The colonial revival-style house was designed by Victorine and Samuel Homsey and the original landscape was designed by Thomas Sears.Today, what was once farmland has been restored into a lush botanical garden featuring some of the region’s most beautiful native plants.
The Center’s mission is now to inspire an appreciation for the beauty and value of native plants and a commitment to support the habitats that sustain them..
During a bright and clear week in the Autumn of 2018 at the Mt. Cuba Center, more than 150 volunteers worked their way across the grassy hillside, backs bent, planting trees in a tight grid.
These volunteers from the community planted 3,000 trees with Mt. Cuba Center staff in an effort to reforest open space in the region, and to study the most effective reforestation techniques.
Volunteers from the University of Delaware, Wilmington Friends School, Wilmington Christian School, Avon Grove High School, AmeriCorps and Bank of America learned how to plant a small tree before setting out to plant dozens more, row by row.
This mass tree planting is part of an ongoing experiment conducted by Mt. Cuba Center’s natural lands management staff to evaluate six different reforestation methods, specifically studying the effects of planting densely versus sparsely, and with different mixes of trees and shrubs.
The return on investment (ROI) implications of these plantings will be will be studied for years to come. The results will help inform regional land managers about the benefits and costs of each method. Homeowners can learn from them, too.
The mission of the Mt. Cuba Center is to inspire an appreciation for the beauty and value of native plants and a commitment to support the habitats that sustain them.

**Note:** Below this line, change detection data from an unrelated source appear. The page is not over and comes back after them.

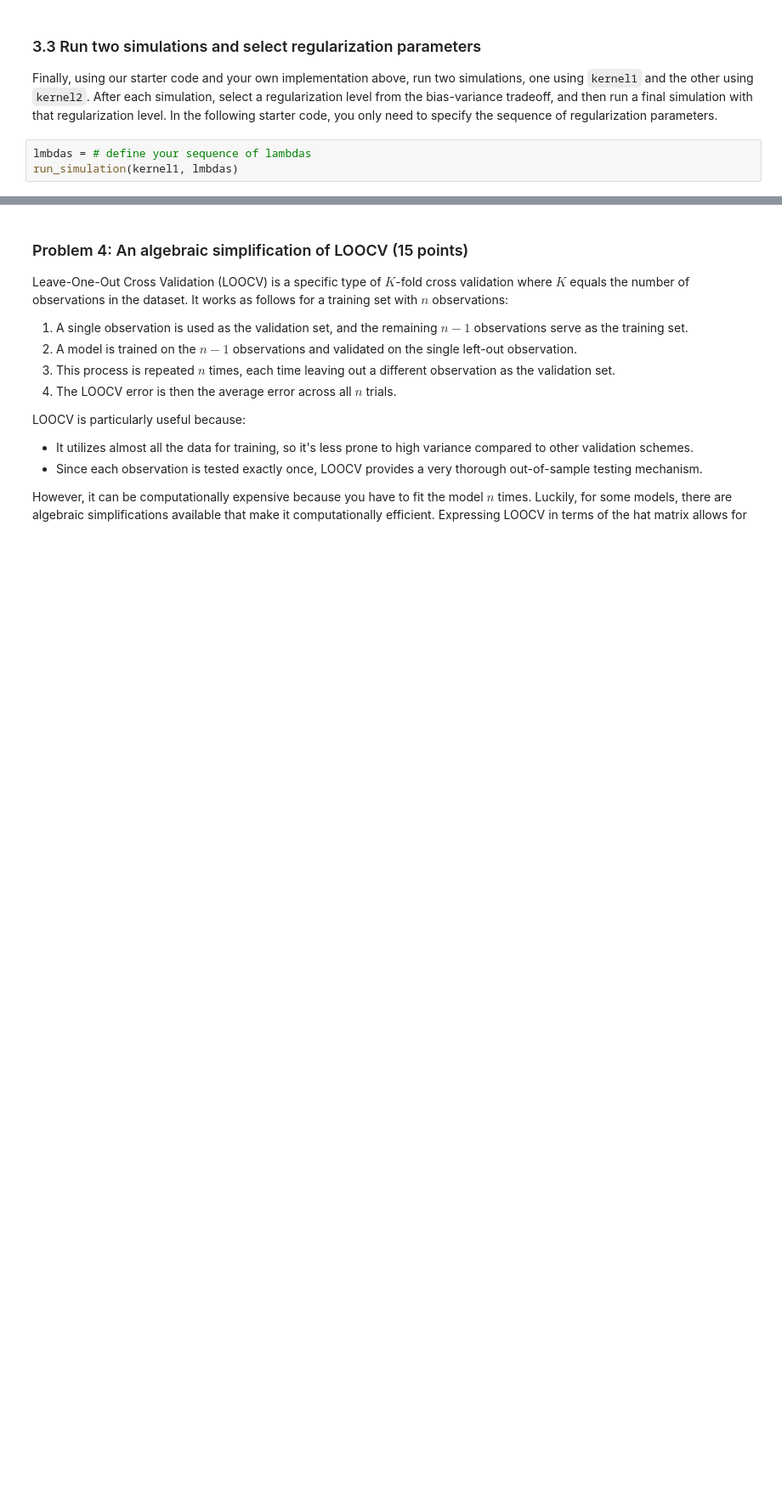
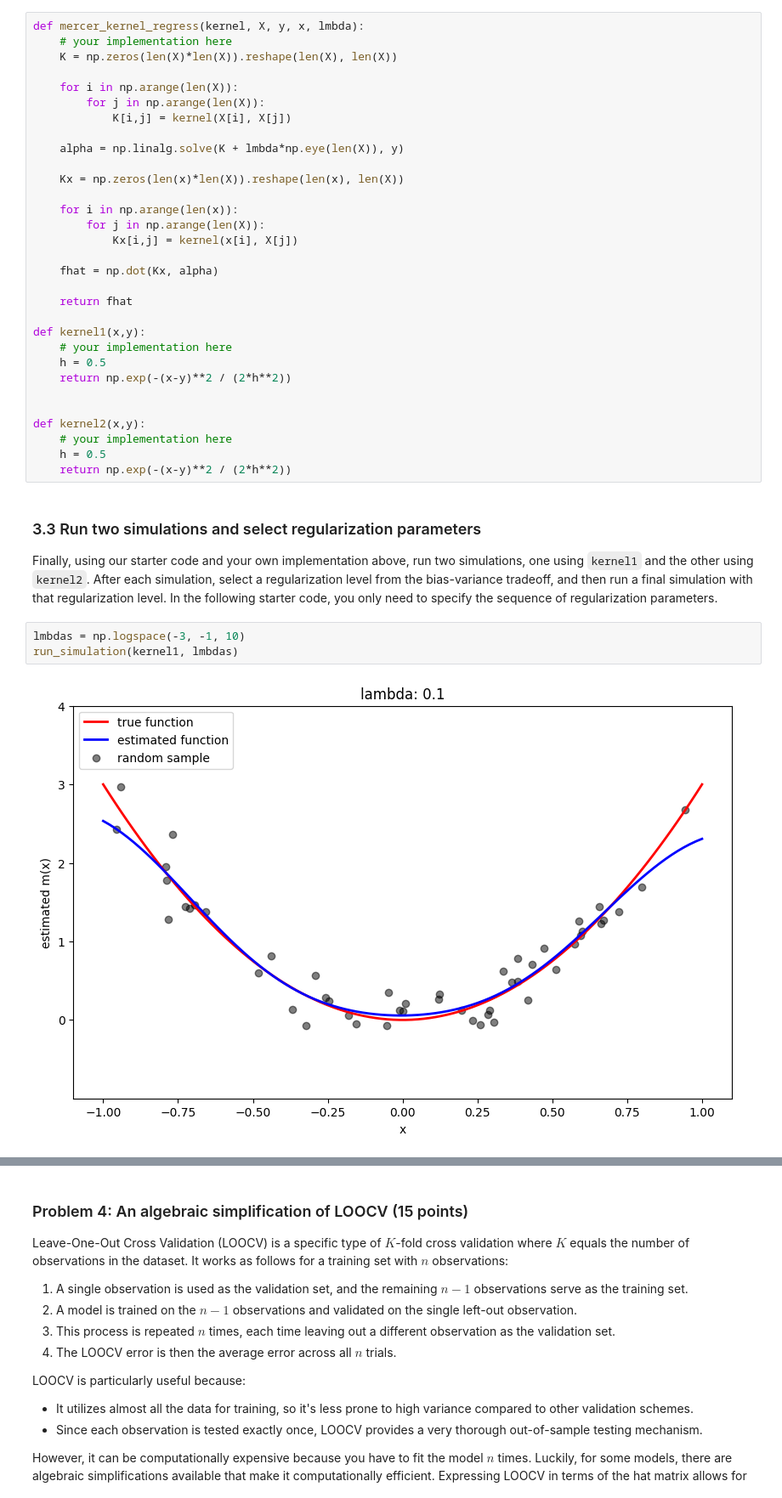
Before and after one commit to WellWellitsOK/SDS365, a Jupyter notebook: assignments/assn1/assn1.ipynb, the cells around one changed output, grey strips where cells are left out. Shown at 85% size. Saved outputs shown, nothing was run; the diff lists cells and outputs as text; blank space fills up the shorter version.

```diff
--- a/assignments/assn1/assn1.ipynb
+++ b/assignments/assn1/assn1.ipynb
@@ -804,9 +833,42 @@ def kernel2(x,y):
+# %%
+def mercer_kernel_regress(kernel, X, y, x, lmbda):
+    # your implementation here
+    K = np.zeros(len(X)*len(X)).reshape(len(X), len(X))
+
+    for i in np.arange(len(X)):
+        for j in np.arange(len(X)):
+            K[i,j] = kernel(X[i], X[j])
+
+    alpha = np.linalg.solve(K + lmbda*np.eye(len(X)), y)
+
+    Kx = np.zeros(len(x)*len(X)).reshape(len(x), len(X))
+
+    for i in np.arange(len(x)):
+        for j in np.arange(len(X)):
+            Kx[i,j] = kernel(x[i], X[j])
+
+    fhat = np.dot(Kx, alpha)
+
+    return fhat
+
+def kernel1(x,y):
+    # your implementation here
+    h = 0.5
+    return np.exp(-(x-y)**2 / (2*h**2))
+
+
+def kernel2(x,y):
+    # your implementation here
+    h = 0.5
+    return np.exp(-(x-y)**2 / (2*h**2))
 # %% [markdown]
 ###  3.3 Run two simulations and select regularization parameters
 
 Finally, using our starter code and your own implementation above, run two simulations, one
 using `kernel1` and the other using `kernel2`. After each simulation, select a regularization level from the bias-variance tradeoff, and then run a final simulation with that regularization level. In the following
 starter code, you only need to specify the sequence of regularization parameters.
-# %%
-lmbdas = # define your sequence of lambdas
-run_simulation(kernel1, lmbdas)
+# %%
+lmbdas = np.logspace(-3, -1, 10)
+run_simulation(kernel1, lmbdas)
+# %% [output]
+[figure, added]
```
Also changed, not shown: parts of 6 cells of this notebook.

Photo of volunteer watering sapling courtesy of Mt. Cuba Center.